Szombat (Sabbat) magazine welcomes the presence of Fidesz floor leader Antal Rogán at the demonstration organised in the wake of another anti-Semitic Speech by a far-right MP. (See BudaPost, November 28, 29, and December 1.) The Jewish magazine deplores the fact that some left-liberal authors oppose Mr Rogán’s presence.In his Szombat editorial, the founding editor-in-chief Gábor T. Szántó interprets the misgivings of many “Jewish and left-wing people” about the presence of Mr Antal Rogán among the speakers on Sunday in front of the Parliament building as a sign that “normality” is in short supply in Hungary. Normality, he explains would require co-operation across party boundaries, against right-wing extremism.
Among the “abnormal” phenomena, he refers to an editorial on Millamedia, which started out as the internet opinion site linked to the One Million for Press Freedom movement, but represents at present only the opinions of the editors, namely András B. Vágvölgyi, who was the campaign director of the liberal SZDSZ party ten years ago. He promises his readers that he will change the name of the site shortly. Milla leader Péter Juhász who has now joined an electoral alliance with former PM Gordon Bajnai, welcomed the idea that Mr Rogán should address the rally.
The editorial about Mr Rogán on : it has two types of “clowns” at its service – one to condemn anti-Semitism, and another to soothe anti-Semitic voters. The author also finds Magyar Nemzet guilty of hypocrisy in its condemnation of the latest anti-Semitic incident (See BudaPost, November 29) and accuses the pro-government daily of trying to whitewash itself when arguing against the latest anti-Semitic speech by a Jobbik MP. He recalls Magyar Nemzet’s frequent diatribes against “banking circles, hostile financial powers” and the like, claiming that those represent examples of coded anti-Semitic language. “Political speech and journalism on the Right is all (if not always) about what anti-Semites may interpret as encouragement, Millamedia contends, before ending its editorial on a harsh note: “Rather than addressing an anti-Nazi rally, Antal Rogán should keep his mouth shut.”
Magyar Nemzet, meanwhile, has published another article condemning radical right-wing anti-Semitism. Historian Tamás Stark dismisses Jobbik’s denial that it is an anti-Semitic party as a happy symptom of anti-Semitism being considered unacceptable, even according to the party’s leaders. But he quotes examples proving that “they are the ones who introduced open anti-Semitic discourse in Parliament.” Stark believes that Jobbik is heading in a direction which is diametrically opposed to the one Hungarian statesmen have striven for over the past several centuries – to reunite Hungary with the rest of Europe. Jobbik’s loud anti-Americanism, its anti-Europeanism and its openly friendly attitude towards Asian autocracies are at odds with the Hungarian traditions of Christianity and liberty, he warns. “Their ceaseless anti-Semitic discourse is also in stark contrast with a Christian world outlook and Hungarian tradition.”

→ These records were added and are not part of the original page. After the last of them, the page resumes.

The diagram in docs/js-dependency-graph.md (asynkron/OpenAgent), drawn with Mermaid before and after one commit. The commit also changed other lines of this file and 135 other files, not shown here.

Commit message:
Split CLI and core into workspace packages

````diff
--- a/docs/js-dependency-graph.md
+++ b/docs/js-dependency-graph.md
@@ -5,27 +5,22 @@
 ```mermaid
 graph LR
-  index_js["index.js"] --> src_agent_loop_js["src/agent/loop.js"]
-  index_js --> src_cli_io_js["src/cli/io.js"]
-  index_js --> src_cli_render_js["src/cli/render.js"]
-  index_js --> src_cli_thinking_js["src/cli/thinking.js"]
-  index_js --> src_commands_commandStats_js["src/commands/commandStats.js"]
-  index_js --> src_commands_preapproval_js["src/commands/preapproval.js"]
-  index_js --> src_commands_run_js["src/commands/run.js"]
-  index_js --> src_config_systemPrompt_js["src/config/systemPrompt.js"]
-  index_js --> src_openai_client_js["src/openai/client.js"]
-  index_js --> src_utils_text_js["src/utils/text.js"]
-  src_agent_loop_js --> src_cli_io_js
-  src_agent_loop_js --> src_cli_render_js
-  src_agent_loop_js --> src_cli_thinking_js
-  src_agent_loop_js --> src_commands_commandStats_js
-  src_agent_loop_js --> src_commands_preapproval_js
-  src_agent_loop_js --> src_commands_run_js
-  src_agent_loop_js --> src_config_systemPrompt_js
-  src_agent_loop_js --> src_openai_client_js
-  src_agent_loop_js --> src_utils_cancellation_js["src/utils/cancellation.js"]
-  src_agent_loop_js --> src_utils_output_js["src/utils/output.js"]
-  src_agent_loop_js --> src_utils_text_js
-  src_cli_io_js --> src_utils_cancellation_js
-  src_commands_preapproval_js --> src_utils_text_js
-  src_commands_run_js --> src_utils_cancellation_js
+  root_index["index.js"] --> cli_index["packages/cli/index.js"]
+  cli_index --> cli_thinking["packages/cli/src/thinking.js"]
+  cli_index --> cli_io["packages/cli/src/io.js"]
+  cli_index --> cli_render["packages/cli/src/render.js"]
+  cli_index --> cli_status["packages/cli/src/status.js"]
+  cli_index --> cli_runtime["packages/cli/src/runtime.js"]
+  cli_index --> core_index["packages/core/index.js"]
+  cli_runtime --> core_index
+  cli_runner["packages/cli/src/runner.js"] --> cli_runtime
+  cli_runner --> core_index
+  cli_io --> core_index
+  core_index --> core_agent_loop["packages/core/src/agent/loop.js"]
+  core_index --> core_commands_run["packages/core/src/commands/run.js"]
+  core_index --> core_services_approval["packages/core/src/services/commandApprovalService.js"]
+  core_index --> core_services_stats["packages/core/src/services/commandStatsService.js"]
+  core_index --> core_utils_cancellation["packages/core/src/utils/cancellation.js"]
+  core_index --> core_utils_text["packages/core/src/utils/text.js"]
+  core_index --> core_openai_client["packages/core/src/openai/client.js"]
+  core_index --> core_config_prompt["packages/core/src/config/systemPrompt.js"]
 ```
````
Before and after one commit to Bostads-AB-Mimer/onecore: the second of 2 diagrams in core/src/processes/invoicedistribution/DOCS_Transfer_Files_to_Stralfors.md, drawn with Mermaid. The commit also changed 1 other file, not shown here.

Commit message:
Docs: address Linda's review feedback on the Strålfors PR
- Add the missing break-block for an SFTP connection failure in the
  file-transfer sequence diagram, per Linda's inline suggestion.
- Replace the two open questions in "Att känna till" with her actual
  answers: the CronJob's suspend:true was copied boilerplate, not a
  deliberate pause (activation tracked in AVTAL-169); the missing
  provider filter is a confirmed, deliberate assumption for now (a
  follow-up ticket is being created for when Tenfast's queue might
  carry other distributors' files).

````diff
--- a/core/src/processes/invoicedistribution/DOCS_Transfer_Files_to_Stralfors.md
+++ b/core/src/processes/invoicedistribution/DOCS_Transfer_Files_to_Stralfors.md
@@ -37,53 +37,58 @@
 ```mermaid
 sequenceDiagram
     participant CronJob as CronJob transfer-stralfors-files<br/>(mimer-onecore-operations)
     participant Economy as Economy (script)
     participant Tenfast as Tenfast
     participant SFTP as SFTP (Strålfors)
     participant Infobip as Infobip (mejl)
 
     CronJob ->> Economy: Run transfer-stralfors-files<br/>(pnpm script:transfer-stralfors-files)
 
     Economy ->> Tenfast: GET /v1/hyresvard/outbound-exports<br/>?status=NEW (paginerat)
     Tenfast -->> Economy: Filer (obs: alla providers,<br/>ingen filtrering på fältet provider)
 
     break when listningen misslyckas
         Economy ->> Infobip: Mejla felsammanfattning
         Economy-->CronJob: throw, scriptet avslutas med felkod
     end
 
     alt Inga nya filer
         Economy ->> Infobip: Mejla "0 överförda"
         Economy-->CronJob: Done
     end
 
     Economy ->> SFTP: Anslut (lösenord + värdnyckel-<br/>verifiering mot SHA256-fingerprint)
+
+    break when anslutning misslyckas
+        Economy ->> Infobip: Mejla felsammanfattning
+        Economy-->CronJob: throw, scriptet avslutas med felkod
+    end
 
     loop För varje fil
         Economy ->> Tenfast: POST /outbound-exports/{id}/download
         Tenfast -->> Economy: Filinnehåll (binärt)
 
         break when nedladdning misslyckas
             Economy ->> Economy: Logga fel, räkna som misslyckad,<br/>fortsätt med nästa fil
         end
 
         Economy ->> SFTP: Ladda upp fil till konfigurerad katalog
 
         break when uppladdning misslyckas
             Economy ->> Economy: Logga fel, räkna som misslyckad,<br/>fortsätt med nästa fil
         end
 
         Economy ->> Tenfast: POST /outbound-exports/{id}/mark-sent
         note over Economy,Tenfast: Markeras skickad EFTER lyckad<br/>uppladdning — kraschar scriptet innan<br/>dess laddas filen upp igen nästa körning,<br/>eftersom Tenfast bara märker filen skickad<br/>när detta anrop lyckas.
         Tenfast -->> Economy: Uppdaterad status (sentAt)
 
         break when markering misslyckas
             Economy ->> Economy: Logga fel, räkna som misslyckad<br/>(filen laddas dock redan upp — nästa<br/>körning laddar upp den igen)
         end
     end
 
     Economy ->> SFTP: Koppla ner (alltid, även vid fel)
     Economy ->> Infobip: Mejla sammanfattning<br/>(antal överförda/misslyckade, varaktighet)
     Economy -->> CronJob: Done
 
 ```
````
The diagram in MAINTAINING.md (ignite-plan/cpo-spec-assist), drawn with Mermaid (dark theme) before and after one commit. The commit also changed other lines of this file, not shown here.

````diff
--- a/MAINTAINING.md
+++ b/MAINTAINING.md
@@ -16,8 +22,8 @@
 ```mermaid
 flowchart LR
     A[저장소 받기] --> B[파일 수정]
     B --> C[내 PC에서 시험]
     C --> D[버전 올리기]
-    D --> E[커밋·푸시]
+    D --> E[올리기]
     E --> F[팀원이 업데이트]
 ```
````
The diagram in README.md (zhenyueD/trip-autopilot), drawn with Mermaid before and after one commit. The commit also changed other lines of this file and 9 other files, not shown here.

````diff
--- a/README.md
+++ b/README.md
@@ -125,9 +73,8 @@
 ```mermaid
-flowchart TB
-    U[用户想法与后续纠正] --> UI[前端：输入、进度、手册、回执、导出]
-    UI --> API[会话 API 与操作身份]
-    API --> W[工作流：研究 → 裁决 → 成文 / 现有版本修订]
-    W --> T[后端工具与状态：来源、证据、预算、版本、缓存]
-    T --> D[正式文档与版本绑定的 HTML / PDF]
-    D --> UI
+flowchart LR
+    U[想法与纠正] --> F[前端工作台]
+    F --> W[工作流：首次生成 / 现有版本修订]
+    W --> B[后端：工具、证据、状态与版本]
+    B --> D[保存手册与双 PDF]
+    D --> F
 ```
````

In Szombat, the editor in chief also quotes an example of what he calls “normality” from Millamédia. In an OpEd contribution deploring the position of the editorial on Sunday’s anti-Nazi rally, Ádám Petri-Lukács, a well-known left-wing journalist argues that it is “just jolly good news” that the floor leader of the main governing party, the chairman of the largest opposition party and a former Prime Minister (Gordon Bajnai) should condemn “Nazi hate-mongering.” The meaning of such a gesture, he explains is that regardless of why they do not agree with each other, they have something stronger in common. Petri Lukács remarks that he himself “could fill this page with the idiocies of the government,” but one thing is certain: “this government has never been anti-Semitic. Not one bit.” In connection with the editorial he says if Millamedia thinks it can tell an anti-Nazi rally whom it can have as a speaker or whom to accept as an anti-Nazi, “that reminds me of the maddest Bolshevik gestures.”
After his references to what he means by “normality” and “abnormality,” the editor of Szombat explains that by joining the demonstration, the Fidesz floor leader is promoting the modernisation of the right wing in Hungary – a process which is desirable both from the point of view of general progress and of Hungarian Jewry. “This remains true, even if one supposes (rightly or wrongly) that right-wingers have not yet wholeheartedly joined the struggle against the far right,” he adds, and quotes an ancient Jewish saying: “those who at first only pretend to observe the commandments will, by practicing observance, end up adhering to them wholeheartedly.